- Add rigorous automated testing involving auto-deployment of Kafka clusters with various topic configurations to ensure all edge cases are met.
Open Source Contributions
Development of KafHerder is open source and we welcome contributions from the community.
- Fork the project and clone to your local machine
- Create a feature branch (git checkout -b feature/NewFeatureName)
- Commit your changes
- Push to your feature branch
- Open a Pull Request
- Create an issue on GitHub
If you encounter any issues with the application, please report them in the issues tab or submit a pull request. Thank you!
How to Run a Test Kafka Cluster
KafHerder has a kafkaTest folder that allows you to spin up a Kafka cluster for testing. Here is what you need to do:
- cd to your working directory
- Make sure you have Docker Desktop installed and open
- npm i to install dependencies
- Run the following command to create your cluster:
- docker-compose -f docker-compose.yml up -d
- If you are having caching issues, you can run the following in order:
- docker-compose build –no-cache kafka1
- docker-compose build –no-cache kafka2
- docker-compose build –no-cache kafka3
- docker-compose up -d
- Check your Docker Desktop Application to make sure everything is running (5/5). If any aren’t, try clicking the play button to resume them.

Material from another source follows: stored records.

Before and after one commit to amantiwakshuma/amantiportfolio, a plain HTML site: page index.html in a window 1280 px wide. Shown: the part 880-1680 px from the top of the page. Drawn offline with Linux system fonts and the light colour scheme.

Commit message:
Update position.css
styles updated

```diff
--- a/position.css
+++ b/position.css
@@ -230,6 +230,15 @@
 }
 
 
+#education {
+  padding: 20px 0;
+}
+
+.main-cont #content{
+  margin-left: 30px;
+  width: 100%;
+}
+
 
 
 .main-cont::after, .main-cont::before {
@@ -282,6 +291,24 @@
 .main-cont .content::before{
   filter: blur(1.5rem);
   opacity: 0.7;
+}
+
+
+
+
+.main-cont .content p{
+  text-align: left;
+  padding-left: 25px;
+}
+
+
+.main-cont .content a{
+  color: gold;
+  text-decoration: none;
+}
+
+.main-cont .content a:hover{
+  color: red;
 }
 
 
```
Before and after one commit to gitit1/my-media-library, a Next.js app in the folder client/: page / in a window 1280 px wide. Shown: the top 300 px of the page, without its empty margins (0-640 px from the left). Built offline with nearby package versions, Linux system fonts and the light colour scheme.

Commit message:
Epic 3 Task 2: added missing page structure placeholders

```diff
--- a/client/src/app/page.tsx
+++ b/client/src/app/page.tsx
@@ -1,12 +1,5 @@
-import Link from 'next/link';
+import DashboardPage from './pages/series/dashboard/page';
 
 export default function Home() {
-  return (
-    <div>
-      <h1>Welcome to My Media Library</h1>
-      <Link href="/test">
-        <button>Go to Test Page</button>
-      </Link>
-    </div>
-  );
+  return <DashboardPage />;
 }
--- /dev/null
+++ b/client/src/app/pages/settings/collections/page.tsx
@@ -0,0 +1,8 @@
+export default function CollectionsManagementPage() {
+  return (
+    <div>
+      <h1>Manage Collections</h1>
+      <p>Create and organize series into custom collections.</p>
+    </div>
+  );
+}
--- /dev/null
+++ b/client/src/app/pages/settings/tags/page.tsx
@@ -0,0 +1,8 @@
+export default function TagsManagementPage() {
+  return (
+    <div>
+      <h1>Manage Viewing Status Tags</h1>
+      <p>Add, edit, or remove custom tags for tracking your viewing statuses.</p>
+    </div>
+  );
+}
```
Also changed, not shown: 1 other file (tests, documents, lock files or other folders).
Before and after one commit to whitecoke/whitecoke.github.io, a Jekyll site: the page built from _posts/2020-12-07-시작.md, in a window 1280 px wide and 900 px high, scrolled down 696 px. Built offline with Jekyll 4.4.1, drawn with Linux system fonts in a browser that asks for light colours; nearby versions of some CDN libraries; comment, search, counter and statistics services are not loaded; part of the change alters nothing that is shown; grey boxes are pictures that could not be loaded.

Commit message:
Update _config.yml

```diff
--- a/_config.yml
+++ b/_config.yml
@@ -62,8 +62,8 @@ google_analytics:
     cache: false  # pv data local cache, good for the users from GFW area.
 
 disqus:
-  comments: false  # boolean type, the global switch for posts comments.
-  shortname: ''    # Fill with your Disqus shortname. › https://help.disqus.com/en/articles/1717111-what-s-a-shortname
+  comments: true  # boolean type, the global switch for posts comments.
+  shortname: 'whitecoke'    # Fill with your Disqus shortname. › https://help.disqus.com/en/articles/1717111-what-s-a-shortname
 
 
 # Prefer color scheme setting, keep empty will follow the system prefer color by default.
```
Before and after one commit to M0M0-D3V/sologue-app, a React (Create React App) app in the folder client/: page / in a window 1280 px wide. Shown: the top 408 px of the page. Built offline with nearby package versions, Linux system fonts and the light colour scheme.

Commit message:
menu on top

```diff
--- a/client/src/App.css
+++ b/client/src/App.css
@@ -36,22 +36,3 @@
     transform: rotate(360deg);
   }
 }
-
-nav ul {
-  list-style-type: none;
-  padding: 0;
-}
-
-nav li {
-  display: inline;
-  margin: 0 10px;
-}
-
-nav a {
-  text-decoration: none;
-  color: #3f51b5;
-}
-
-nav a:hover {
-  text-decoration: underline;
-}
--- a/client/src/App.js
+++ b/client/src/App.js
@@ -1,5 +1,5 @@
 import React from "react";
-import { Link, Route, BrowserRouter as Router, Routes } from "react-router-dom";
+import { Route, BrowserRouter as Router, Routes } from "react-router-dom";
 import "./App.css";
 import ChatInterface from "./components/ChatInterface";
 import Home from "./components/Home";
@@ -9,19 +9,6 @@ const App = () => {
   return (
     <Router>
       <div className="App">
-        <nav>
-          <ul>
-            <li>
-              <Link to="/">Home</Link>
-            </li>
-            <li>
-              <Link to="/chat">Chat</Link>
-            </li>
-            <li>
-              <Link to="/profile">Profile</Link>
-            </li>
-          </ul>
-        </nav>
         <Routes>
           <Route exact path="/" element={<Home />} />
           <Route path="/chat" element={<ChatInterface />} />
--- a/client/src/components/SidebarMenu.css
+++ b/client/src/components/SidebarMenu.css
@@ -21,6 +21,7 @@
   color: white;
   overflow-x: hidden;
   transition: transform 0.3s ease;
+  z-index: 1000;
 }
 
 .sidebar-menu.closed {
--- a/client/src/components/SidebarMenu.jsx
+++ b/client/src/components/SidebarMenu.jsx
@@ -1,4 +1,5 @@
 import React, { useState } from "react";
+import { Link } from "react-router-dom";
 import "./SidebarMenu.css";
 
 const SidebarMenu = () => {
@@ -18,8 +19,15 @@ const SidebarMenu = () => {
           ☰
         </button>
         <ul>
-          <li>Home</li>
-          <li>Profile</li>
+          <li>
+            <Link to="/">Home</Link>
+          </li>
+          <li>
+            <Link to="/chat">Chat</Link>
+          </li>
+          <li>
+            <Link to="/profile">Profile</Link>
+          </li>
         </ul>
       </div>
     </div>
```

- Go to the run.js file in the kafkaTest folder and read the instructions carefully. Once you run node run.js, it should create a test topic animals3 with 5 partitions that will spread across your 3 brokers. It will also write 500 messages to this topic and configure 3 consumers, A B and C at different offsets in every partition.
- You may see Kafka logs during this process, including errors. These may be normal. Let the command run fully. It will be finished when it says “disconnecting”.
How to Run the Application on Dev Mode
- The project has three folders – client, kafkaTest, server. Make sure to change directory to work in the correct folder
- To start the server
- cd server
- npm i – to install dependencies
- npm start – this will start nodemon and run the server.js file
- To start the client do the following
- cd Client
- npm i – to install dependencies
- npm run dev – this will start vite
- go to http://localhost:5173 in browser to view application
- On the app itself
- The homepage allows you to provide your Prometheus port and to monitor the overall health of the Kafka cluster (you can do 9090 if you are running the test Kafka cluster above)
- Click on Repartition on the navigation bar to use the desktop application’s Kafka topic repartitioning feature
- Provide your url to connect to your Kakfa cluster so the application can access the topic information (for the test cluster, you can do any seed broker, such as: localhost:9092)
- Once connected, use the search bar to find your topic and click on it to select and submit the topic for repartitioning.
- After you submit the topic you selected you’ll receive information on that topic, including the topic name you selected, the number of partitions it currently has, and the minimum number of partitions it should have.
- Fill out the form with the new topic name, the number of partitions (this cannot be less than the minimum number of partitions provided, and the replication factor.
- Upon submission, a modal should open up with a loading sign. The repartitioning process can take 30 seconds or more. Once it is done, you will get the new consumer offsets.